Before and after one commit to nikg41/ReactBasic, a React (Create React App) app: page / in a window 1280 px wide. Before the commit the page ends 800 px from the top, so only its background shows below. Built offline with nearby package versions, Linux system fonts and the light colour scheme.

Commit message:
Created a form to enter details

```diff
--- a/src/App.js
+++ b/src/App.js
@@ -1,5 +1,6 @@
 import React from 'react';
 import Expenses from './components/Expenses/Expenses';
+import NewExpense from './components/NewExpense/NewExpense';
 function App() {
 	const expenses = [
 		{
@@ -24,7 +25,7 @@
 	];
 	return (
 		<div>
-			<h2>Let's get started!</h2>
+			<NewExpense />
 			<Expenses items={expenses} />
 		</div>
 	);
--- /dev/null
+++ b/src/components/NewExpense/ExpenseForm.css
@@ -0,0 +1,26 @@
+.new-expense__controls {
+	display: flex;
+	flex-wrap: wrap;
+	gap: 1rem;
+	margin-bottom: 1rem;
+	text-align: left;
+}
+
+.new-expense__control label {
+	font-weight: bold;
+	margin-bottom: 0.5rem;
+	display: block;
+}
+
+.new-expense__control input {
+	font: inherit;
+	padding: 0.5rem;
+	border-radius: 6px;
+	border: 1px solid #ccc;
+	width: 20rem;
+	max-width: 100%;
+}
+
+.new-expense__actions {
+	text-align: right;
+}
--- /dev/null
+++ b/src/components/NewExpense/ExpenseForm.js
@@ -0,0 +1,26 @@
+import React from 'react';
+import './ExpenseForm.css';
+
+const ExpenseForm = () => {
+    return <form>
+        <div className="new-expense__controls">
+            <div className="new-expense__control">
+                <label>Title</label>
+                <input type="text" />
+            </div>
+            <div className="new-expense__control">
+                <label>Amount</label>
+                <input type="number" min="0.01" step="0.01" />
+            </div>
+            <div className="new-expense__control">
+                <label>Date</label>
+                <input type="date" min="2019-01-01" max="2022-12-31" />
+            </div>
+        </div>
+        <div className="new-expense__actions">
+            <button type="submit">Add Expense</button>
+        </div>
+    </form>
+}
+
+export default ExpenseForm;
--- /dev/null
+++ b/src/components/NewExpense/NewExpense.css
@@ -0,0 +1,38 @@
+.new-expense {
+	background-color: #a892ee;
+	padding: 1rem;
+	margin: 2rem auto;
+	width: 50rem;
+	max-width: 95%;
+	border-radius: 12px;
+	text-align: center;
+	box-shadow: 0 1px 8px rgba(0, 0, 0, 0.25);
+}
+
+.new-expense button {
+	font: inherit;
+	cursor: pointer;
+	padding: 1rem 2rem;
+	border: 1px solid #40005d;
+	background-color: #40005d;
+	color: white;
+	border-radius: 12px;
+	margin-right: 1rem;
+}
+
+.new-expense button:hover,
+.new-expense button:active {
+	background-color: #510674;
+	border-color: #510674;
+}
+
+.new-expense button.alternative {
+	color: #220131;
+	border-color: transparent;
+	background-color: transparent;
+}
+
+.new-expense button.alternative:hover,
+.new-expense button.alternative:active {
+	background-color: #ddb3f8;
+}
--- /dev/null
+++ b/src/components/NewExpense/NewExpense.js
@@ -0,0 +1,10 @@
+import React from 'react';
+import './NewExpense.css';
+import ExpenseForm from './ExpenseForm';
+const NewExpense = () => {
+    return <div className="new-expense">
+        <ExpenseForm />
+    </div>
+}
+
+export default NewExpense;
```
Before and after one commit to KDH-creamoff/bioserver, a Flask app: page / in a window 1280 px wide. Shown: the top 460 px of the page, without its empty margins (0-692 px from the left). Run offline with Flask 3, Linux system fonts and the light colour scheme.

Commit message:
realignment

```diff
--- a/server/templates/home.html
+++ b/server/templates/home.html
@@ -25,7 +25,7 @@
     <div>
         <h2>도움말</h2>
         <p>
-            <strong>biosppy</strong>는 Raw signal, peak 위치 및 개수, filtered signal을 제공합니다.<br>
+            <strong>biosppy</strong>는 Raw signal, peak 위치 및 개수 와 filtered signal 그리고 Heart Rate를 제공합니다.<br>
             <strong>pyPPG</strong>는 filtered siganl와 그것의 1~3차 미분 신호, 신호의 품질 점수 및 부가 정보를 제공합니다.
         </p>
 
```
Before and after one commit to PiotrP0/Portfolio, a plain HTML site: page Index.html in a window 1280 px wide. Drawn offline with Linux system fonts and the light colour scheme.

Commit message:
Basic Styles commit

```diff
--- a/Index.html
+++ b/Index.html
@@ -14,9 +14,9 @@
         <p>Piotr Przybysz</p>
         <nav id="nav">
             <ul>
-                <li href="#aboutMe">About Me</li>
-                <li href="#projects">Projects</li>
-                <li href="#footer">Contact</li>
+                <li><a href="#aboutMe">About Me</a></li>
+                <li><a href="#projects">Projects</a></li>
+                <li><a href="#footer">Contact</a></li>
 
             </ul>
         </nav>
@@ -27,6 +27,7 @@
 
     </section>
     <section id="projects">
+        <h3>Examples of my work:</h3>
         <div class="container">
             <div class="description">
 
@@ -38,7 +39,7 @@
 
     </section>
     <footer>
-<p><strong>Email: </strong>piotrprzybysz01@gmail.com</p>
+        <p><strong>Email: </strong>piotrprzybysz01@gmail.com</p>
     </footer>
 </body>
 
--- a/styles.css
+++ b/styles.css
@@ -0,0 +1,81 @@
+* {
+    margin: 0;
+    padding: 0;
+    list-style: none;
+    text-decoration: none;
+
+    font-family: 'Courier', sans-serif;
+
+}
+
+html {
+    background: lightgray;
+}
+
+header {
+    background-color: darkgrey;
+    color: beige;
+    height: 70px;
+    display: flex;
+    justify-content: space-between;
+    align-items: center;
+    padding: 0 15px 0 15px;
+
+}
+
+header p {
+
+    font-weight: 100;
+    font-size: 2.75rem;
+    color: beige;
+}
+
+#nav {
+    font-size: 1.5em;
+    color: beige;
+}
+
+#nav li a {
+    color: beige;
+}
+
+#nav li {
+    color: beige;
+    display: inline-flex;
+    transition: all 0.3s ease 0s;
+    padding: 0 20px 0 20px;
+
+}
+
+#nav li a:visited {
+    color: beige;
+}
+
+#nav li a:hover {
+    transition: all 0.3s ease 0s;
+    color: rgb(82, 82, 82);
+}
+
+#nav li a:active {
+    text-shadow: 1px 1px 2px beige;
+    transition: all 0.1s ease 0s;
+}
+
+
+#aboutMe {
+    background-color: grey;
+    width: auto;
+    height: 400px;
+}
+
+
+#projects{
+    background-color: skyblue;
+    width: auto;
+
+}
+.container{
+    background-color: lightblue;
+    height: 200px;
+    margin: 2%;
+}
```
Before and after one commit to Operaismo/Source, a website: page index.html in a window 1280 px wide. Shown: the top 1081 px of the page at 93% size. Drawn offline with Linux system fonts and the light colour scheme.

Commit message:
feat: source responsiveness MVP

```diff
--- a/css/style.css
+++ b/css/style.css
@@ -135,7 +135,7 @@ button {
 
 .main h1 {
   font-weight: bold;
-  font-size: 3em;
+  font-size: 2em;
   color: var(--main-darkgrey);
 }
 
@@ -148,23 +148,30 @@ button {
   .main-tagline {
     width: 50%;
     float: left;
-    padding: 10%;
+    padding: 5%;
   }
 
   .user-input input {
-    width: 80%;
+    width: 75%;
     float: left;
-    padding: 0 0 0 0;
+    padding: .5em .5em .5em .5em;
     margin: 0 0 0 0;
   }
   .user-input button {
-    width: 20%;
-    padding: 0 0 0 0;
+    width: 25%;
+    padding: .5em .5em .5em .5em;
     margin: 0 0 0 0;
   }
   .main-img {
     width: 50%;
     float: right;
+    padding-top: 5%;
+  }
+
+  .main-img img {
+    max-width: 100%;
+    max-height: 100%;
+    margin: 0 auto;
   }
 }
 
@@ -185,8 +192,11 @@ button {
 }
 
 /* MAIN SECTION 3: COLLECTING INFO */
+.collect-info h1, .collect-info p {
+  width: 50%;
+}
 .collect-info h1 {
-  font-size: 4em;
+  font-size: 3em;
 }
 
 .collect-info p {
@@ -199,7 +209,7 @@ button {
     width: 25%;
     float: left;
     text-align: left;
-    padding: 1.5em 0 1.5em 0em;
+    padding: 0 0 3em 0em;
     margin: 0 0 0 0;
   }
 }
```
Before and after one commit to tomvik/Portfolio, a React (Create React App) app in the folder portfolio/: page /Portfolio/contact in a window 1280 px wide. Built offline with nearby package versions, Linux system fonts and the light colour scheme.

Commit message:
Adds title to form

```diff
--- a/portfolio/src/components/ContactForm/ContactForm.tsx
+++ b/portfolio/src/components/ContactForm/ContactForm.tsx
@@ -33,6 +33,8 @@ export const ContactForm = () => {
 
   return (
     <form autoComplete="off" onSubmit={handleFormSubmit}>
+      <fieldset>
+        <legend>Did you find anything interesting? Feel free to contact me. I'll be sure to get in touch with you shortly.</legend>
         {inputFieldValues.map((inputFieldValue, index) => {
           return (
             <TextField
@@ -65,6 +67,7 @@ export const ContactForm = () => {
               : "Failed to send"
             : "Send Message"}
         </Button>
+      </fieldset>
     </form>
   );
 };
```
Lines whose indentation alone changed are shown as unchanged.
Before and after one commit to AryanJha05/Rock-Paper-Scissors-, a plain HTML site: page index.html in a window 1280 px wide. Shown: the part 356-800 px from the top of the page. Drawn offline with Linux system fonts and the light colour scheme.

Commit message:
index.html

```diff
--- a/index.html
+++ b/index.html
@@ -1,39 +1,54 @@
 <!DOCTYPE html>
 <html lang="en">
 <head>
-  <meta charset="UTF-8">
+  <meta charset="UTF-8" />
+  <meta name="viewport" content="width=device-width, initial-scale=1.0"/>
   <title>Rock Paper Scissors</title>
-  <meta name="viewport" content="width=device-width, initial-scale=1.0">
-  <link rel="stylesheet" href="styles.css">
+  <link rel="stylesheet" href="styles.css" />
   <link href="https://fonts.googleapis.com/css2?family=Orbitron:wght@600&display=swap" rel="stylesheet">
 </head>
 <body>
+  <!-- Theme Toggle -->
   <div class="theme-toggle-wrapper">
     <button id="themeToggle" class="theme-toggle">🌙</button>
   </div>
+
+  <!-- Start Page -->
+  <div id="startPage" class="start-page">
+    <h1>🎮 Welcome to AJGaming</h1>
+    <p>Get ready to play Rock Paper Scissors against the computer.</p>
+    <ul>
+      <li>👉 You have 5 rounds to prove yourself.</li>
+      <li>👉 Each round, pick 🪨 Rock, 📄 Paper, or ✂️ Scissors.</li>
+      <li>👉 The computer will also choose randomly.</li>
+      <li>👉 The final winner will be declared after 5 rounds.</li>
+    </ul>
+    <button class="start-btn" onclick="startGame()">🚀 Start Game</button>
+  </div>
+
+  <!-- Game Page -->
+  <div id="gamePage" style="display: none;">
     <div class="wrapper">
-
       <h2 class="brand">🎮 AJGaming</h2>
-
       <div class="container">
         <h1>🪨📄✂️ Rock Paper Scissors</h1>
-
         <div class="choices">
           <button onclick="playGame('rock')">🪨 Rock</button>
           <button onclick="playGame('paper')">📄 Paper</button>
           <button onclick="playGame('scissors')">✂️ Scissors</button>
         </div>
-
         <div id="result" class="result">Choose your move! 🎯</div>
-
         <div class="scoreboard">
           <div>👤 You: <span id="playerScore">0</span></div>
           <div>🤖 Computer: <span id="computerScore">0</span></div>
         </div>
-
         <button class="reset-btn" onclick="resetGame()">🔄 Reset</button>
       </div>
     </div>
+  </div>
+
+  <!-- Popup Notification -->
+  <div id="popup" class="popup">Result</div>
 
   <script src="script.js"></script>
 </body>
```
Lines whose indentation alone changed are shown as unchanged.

-*-

Problem: Provide only the number of lines in the entries that hold the word "link".

Solution to the exercise: 3